**Action item:**
Tally the lines in the following entries that include the word "input"; state only the total.

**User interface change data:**
[Start of section]

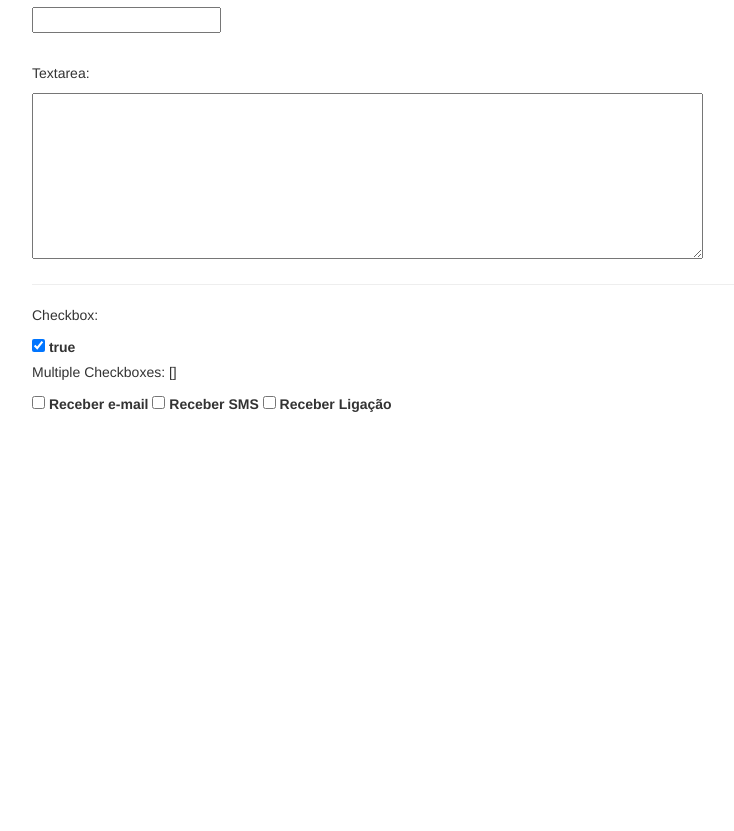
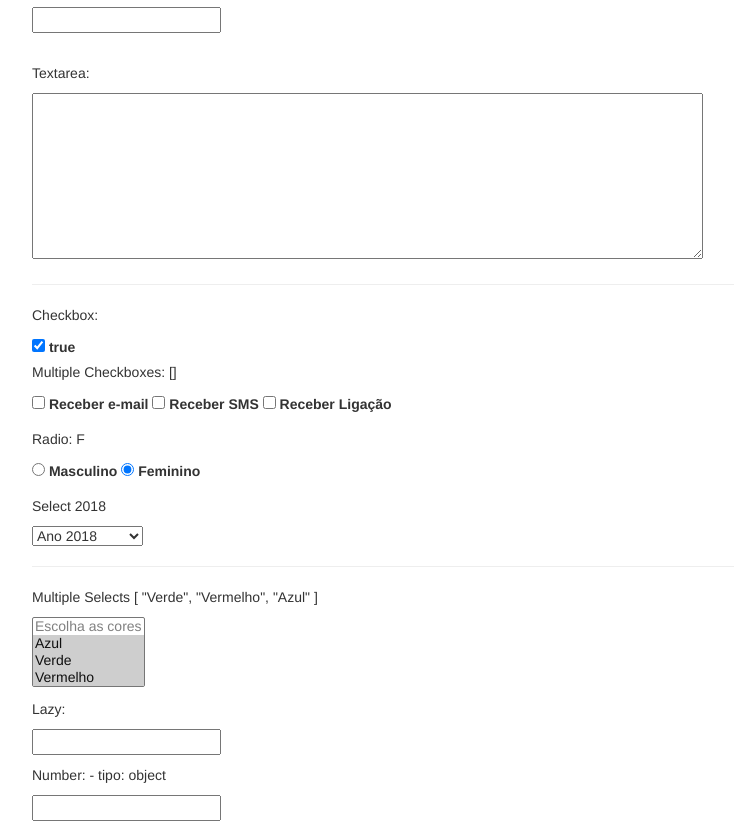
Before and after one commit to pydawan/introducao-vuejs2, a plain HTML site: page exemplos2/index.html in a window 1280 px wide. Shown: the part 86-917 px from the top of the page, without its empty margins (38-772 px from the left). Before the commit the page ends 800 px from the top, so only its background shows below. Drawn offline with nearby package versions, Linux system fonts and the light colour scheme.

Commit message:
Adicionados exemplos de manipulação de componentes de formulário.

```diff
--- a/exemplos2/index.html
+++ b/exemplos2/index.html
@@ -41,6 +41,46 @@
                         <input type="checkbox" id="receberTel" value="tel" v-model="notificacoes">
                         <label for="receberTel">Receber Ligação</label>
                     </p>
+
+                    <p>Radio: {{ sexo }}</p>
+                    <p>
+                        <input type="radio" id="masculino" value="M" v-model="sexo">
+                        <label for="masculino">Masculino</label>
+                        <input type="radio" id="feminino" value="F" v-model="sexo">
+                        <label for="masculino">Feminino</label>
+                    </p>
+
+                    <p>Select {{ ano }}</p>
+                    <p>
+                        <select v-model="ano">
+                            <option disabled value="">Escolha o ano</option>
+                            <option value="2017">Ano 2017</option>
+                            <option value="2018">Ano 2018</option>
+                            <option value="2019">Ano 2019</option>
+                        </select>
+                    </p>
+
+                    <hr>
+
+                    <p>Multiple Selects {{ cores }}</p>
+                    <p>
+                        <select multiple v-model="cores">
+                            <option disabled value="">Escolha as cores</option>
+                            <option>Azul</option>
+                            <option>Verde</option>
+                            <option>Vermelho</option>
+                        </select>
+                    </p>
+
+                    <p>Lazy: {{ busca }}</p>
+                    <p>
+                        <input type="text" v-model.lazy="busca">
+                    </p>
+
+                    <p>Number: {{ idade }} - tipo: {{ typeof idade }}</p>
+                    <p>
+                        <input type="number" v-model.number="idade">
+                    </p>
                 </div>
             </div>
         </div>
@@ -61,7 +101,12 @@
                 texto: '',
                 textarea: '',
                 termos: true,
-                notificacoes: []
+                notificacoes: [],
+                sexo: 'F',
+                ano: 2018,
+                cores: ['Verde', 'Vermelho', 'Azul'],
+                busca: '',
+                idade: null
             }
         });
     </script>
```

[End of section]

**Answer:**
5